**YOUR TASK:** Verbatim output of the lines below is required, with the images omitted.

[SOURCE INFORMATION — start]

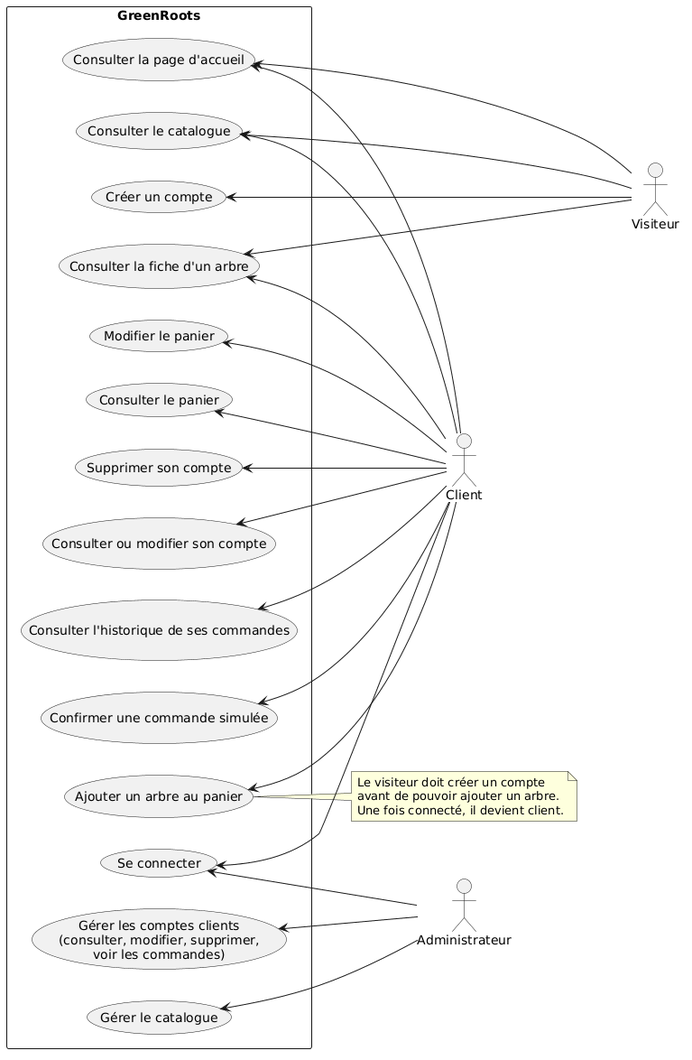
Before: docs/conception/diagrammes/02-diagramme-cas-utilisation.png, a diagram exported from PlantUML (DimitryDereppe/je-s-appelle-graine).
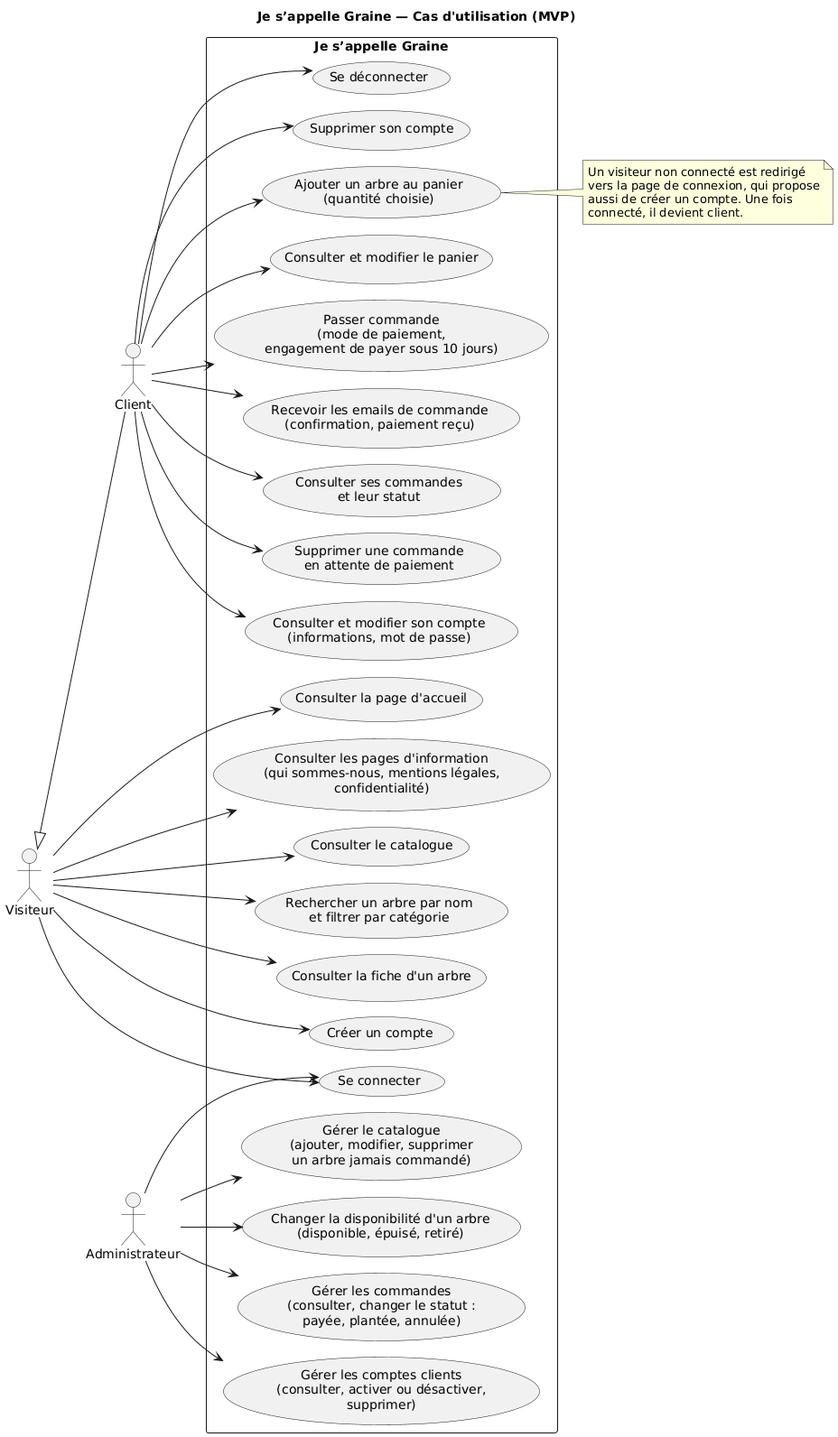
After the commit.

Diff of the diagram source:
```diff
@@ -1,58 +1,66 @@
-@startuml
+@startuml 02-diagramme-cas-utilisation
+!pragma layout smetana
 left to right direction
-skinparam packageStyle rectangle
-skinparam shadowing false
+title Je s’appelle Graine — Cas d'utilisation (MVP)
 
-actor Visiteur as V
-actor Administrateur as A
-actor Client as C
+actor Visiteur as visitor
+actor Client as client
+actor Administrateur as admin
+client -up-|> visitor
 
-rectangle "GreenRoots" {
-  usecase "Consulter la page d'accueil" as Accueil
-  usecase "Consulter le catalogue" as Catalogue
-  usecase "Consulter la fiche d'un arbre" as FicheArbre
-  usecase "Créer un compte" as Inscription
+rectangle "Je s’appelle Graine" {
+  usecase "Consulter la page d'accueil" as UC_home
+  usecase "Consulter les pages d'information\n(qui sommes-nous, mentions légales,\nconfidentialité)" as UC_info
+  usecase "Consulter le catalogue" as UC_catalog
+  usecase "Rechercher un arbre par nom\net filtrer par catégorie" as UC_search
+  usecase "Consulter la fiche d'un arbre" as UC_tree
+  usecase "Créer un compte" as UC_signup
+  usecase "Se connecter" as UC_login
 
-  usecase "Se connecter" as Connexion
-  usecase "Ajouter un arbre au panier" as AjoutPanier
-  usecase "Consulter le panier" as ConsulterPanier
-  usecase "Modifier le panier" as ModifierPanier
-  usecase "Confirmer une commande simulée" as ConfirmerCommande
-  usecase "Consulter l'historique de ses commandes" as HistoriqueCommandes
-  usecase "Consulter ou modifier son compte" as GererCompte
-  usecase "Supprimer son compte" as SupprimerCompte
+  usecase "Ajouter un arbre au panier\n(quantité choisie)" as UC_add
+  usecase "Consulter et modifier le panier" as UC_cart
+  usecase "Passer commande\n(mode de paiement,\nengagement de payer sous 10 jours)" as UC_order
+  usecase "Recevoir les emails de commande\n(confirmation, paiement reçu)" as UC_mail
+  usecase "Consulter ses commandes\net leur statut" as UC_history
+  usecase "Supprimer une commande\nen attente de paiement" as UC_cancel
+  usecase "Consulter et modifier son compte\n(informations, mot de passe)" as UC_account
+  usecase "Se déconnecter" as UC_logout
+  usecase "Supprimer son compte" as UC_delete
 
-  usecase "Gérer le catalogue" as GererCatalogue
-  usecase "Gérer les comptes clients\n(consulter, modifier, supprimer,\nvoir les commandes)" as GererComptes
+  usecase "Gérer le catalogue\n(ajouter, modifier, supprimer\nun arbre jamais commandé)" as UC_admin_trees
+  usecase "Changer la disponibilité d'un arbre\n(disponible, épuisé, retiré)" as UC_admin_avail
+  usecase "Gérer les commandes\n(consulter, changer le statut :\npayée, plantée, annulée)" as UC_admin_orders
+  usecase "Gérer les comptes clients\n(consulter, activer ou désactiver,\nsupprimer)" as UC_admin_users
 }
 
-V -[hidden]up- C
-C -[hidden] A
+visitor --> UC_home
+visitor --> UC_info
+visitor --> UC_catalog
+visitor --> UC_search
+visitor --> UC_tree
+visitor --> UC_signup
+visitor --> UC_login
 
-V --> Accueil
-V --> Catalogue
-V --> FicheArbre
-V --> Inscription
+client --> UC_add
+client --> UC_cart
+client --> UC_order
+client --> UC_mail
+client --> UC_history
+client --> UC_cancel
+client --> UC_account
+client --> UC_logout
+client --> UC_delete
 
-Connexion <-- C
-Accueil <-- C
-Catalogue <-- C
-FicheArbre <-- C
-AjoutPanier <-- C
-ConsulterPanier <-- C
-ModifierPanier <-- C
-ConfirmerCommande <-- C
-HistoriqueCommandes <-- C
-GererCompte <-- C
-SupprimerCompte <-- C
+admin --> UC_login
+admin --> UC_admin_trees
+admin --> UC_admin_avail
+admin --> UC_admin_orders
+admin --> UC_admin_users
 
-A --> Connexion
-A --> GererCatalogue
-A --> GererComptes
-
-note right of AjoutPanier
-  Le visiteur doit créer un compte
-  avant de pouvoir ajouter un arbre.
-  Une fois connecté, il devient client.
+note right of UC_add
+  Un visiteur non connecté est redirigé
+  vers la page de connexion, qui propose
+  aussi de créer un compte. Une fois
+  connecté, il devient client.
 end note
 @enduml
```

[SOURCE INFORMATION — finish]

**RESPONSE TO THE TASK:**
Before: docs/conception/diagrammes/02-diagramme-cas-utilisation.png, a diagram exported from PlantUML (DimitryDereppe/je-s-appelle-graine).
After the commit.

Diff of the diagram source:
```diff
@@ -1,58 +1,66 @@
-@startuml
+@startuml 02-diagramme-cas-utilisation
+!pragma layout smetana
 left to right direction
-skinparam packageStyle rectangle
-skinparam shadowing false
+title Je s’appelle Graine — Cas d'utilisation (MVP)
 
-actor Visiteur as V
-actor Administrateur as A
-actor Client as C
+actor Visiteur as visitor
+actor Client as client
+actor Administrateur as admin
+client -up-|> visitor
 
-rectangle "GreenRoots" {
-  usecase "Consulter la page d'accueil" as Accueil
-  usecase "Consulter le catalogue" as Catalogue
-  usecase "Consulter la fiche d'un arbre" as FicheArbre
-  usecase "Créer un compte" as Inscription
+rectangle "Je s’appelle Graine" {
+  usecase "Consulter la page d'accueil" as UC_home
+  usecase "Consulter les pages d'information\n(qui sommes-nous, mentions légales,\nconfidentialité)" as UC_info
+  usecase "Consulter le catalogue" as UC_catalog
+  usecase "Rechercher un arbre par nom\net filtrer par catégorie" as UC_search
+  usecase "Consulter la fiche d'un arbre" as UC_tree
+  usecase "Créer un compte" as UC_signup
+  usecase "Se connecter" as UC_login
 
-  usecase "Se connecter" as Connexion
-  usecase "Ajouter un arbre au panier" as AjoutPanier
-  usecase "Consulter le panier" as ConsulterPanier
-  usecase "Modifier le panier" as ModifierPanier
-  usecase "Confirmer une commande simulée" as ConfirmerCommande
-  usecase "Consulter l'historique de ses commandes" as HistoriqueCommandes
-  usecase "Consulter ou modifier son compte" as GererCompte
-  usecase "Supprimer son compte" as SupprimerCompte
+  usecase "Ajouter un arbre au panier\n(quantité choisie)" as UC_add
+  usecase "Consulter et modifier le panier" as UC_cart
+  usecase "Passer commande\n(mode de paiement,\nengagement de payer sous 10 jours)" as UC_order
+  usecase "Recevoir les emails de commande\n(confirmation, paiement reçu)" as UC_mail
+  usecase "Consulter ses commandes\net leur statut" as UC_history
+  usecase "Supprimer une commande\nen attente de paiement" as UC_cancel
+  usecase "Consulter et modifier son compte\n(informations, mot de passe)" as UC_account
+  usecase "Se déconnecter" as UC_logout
+  usecase "Supprimer son compte" as UC_delete
 
-  usecase "Gérer le catalogue" as GererCatalogue
-  usecase "Gérer les comptes clients\n(consulter, modifier, supprimer,\nvoir les commandes)" as GererComptes
+  usecase "Gérer le catalogue\n(ajouter, modifier, supprimer\nun arbre jamais commandé)" as UC_admin_trees
+  usecase "Changer la disponibilité d'un arbre\n(disponible, épuisé, retiré)" as UC_admin_avail
+  usecase "Gérer les commandes\n(consulter, changer le statut :\npayée, plantée, annulée)" as UC_admin_orders
+  usecase "Gérer les comptes clients\n(consulter, activer ou désactiver,\nsupprimer)" as UC_admin_users
 }
 
-V -[hidden]up- C
-C -[hidden] A
+visitor --> UC_home
+visitor --> UC_info
+visitor --> UC_catalog
+visitor --> UC_search
+visitor --> UC_tree
+visitor --> UC_signup
+visitor --> UC_login
 
-V --> Accueil
-V --> Catalogue
-V --> FicheArbre
-V --> Inscription
+client --> UC_add
+client --> UC_cart
+client --> UC_order
+client --> UC_mail
+client --> UC_history
+client --> UC_cancel
+client --> UC_account
+client --> UC_logout
+client --> UC_delete
 
-Connexion <-- C
-Accueil <-- C
-Catalogue <-- C
-FicheArbre <-- C
-AjoutPanier <-- C
-ConsulterPanier <-- C
-ModifierPanier <-- C
-ConfirmerCommande <-- C
-HistoriqueCommandes <-- C
-GererCompte <-- C
-SupprimerCompte <-- C
+admin --> UC_login
+admin --> UC_admin_trees
+admin --> UC_admin_avail
+admin --> UC_admin_orders
+admin --> UC_admin_users
 
-A --> Connexion
-A --> GererCatalogue
-A --> GererComptes
-
-note right of AjoutPanier
-  Le visiteur doit créer un compte
-  avant de pouvoir ajouter un arbre.
-  Une fois connecté, il devient client.
+note right of UC_add
+  Un visiteur non connecté est redirigé
+  vers la page de connexion, qui propose
+  aussi de créer un compte. Une fois
+  connecté, il devient client.
 end note
 @enduml
```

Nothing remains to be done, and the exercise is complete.